From a sociological point of view, Los asquerosos de Santiago Lorenzo invites us to reflect on the man who fights for his individual freedom to the point that he prefers isolation to losing it; he renounces his social character because he does not want to suffer the “grossness” of others or spread his own. Thus a character emerges who chooses isolation and the relationship with nature (instead of working or friendly), because this choice does not oblige him to give anything in return. This is the new man of the 21st century; individualistic, disbelieving, tired of society and deeply sad, because he only shares his existence with himself: «The thing was to live cornered, with no other guidelines than your own. All debts are with people. There are no people, there are no debts »(p.105).
FRAGERO GUERRA, Carmen (2017). “Recurso de las tintas recargadas” [Subcapítulo]. En Fragero Guerra, Carmen. Del azul al rosa: la narrativa de Carmen de Icaza (1936-1960) (pp.145 -146)-. Madrid: Sial Pigmalion.

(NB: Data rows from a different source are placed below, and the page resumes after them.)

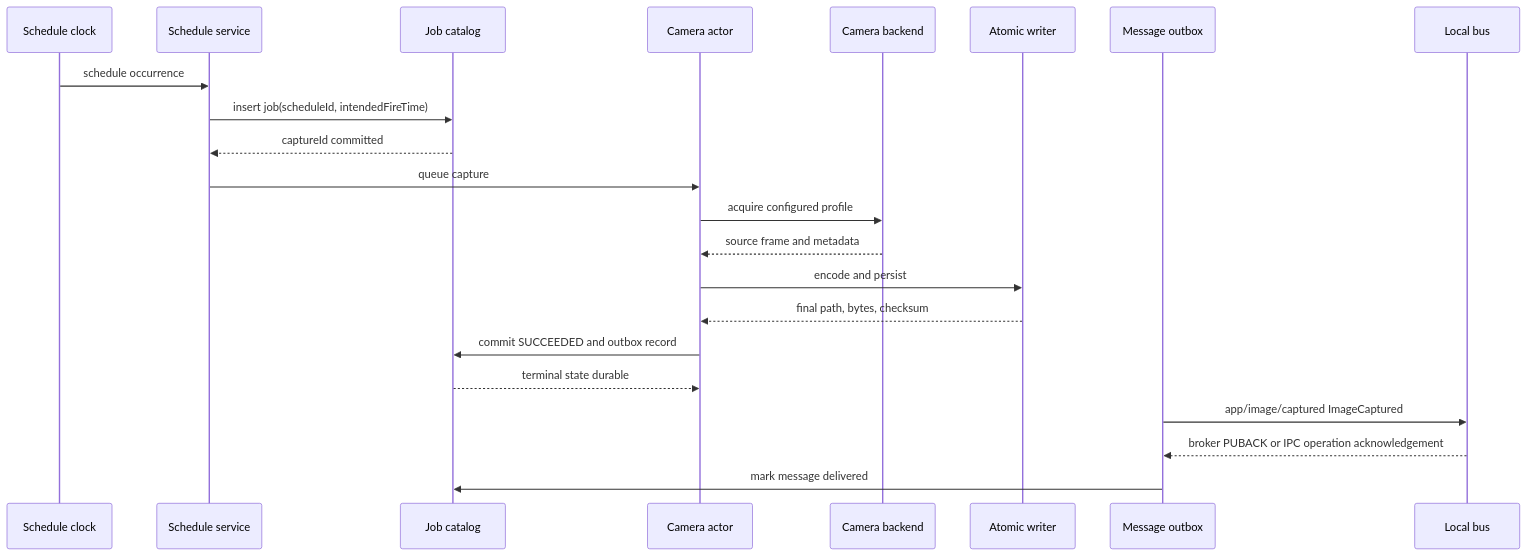
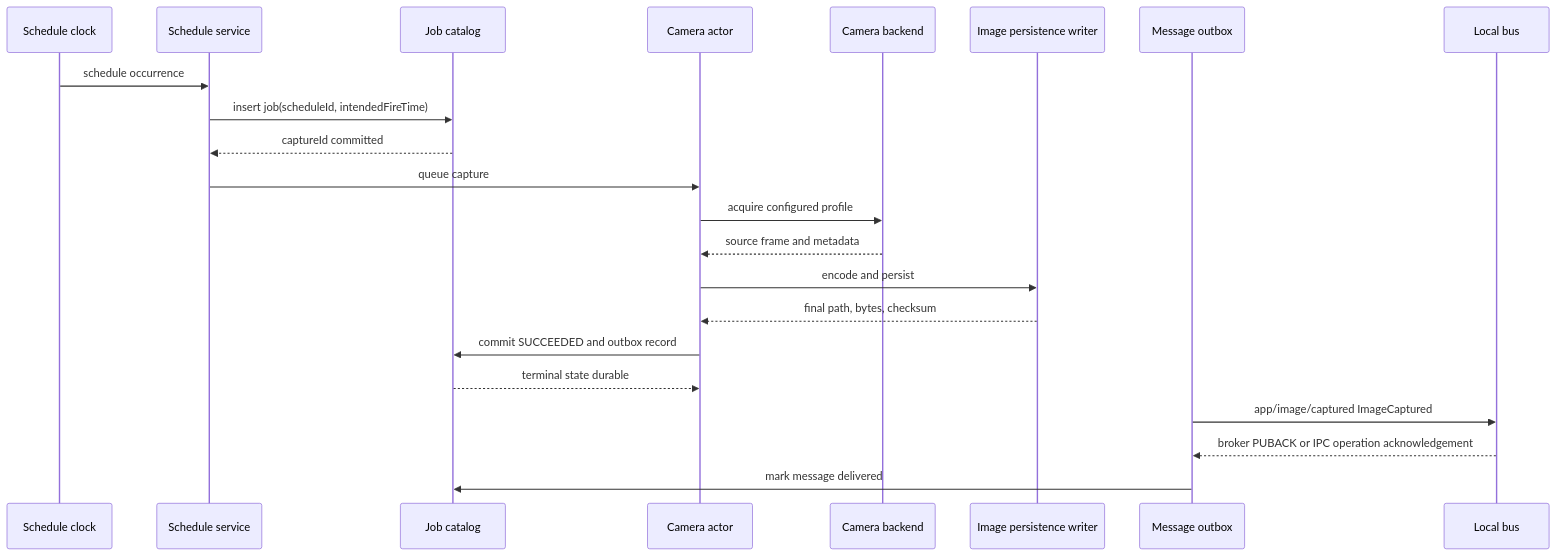
Before and after one commit to edgecommons/camera-adapter: the seventh of 15 diagrams in DESIGN.md, drawn with Mermaid. The commit also changed other lines of this file and 75 other files, not shown here.

````diff
--- a/DESIGN.md
+++ b/DESIGN.md
@@ -1573,25 +1578,25 @@
 ```mermaid
 sequenceDiagram
   participant Clock as Schedule clock
   participant Scheduler as Schedule service
   participant Catalog as Job catalog
   participant Worker as Camera actor
   participant Camera as Camera backend
-  participant Disk as Atomic writer
+  participant Disk as Image persistence writer
   participant Outbox as Message outbox
   participant Bus as Local bus
 
   Clock->>Scheduler: schedule occurrence
   Scheduler->>Catalog: insert job(scheduleId, intendedFireTime)
   Catalog-->>Scheduler: captureId committed
   Scheduler->>Worker: queue capture
   Worker->>Camera: acquire configured profile
   Camera-->>Worker: source frame and metadata
   Worker->>Disk: encode and persist
   Disk-->>Worker: final path, bytes, checksum
   Worker->>Catalog: commit SUCCEEDED and outbox record
   Catalog-->>Worker: terminal state durable
   Outbox->>Bus: app/image/captured ImageCaptured
   Bus-->>Outbox: broker PUBACK or IPC operation acknowledgement
   Outbox->>Catalog: mark message delivered
 ```
````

HAN, Byung-Chul (2018). La expulsión de lo distinto [primera edición en idioma original en 2006]. Traducción de Florencia Gaillour. Barcelona: Herder.
MELVILLE, Herman (2019). Bartleby, el escribiente [primera edición 1856]. Traducción de Enrique Hériz.
Prólogo de Juan Gabriel Vásquez. Barcelona: Navona-Ineludibles.
RICO, Francisco (1998). Don Quijote de la Mancha de Miguel de Cervantes. Edición dirigida por Francisco Rico con la colaboración de Joaquín Forradellas. Estudio preliminar de Fernando Lázaro Carreter, Barcelona: Instituto de Cervantes.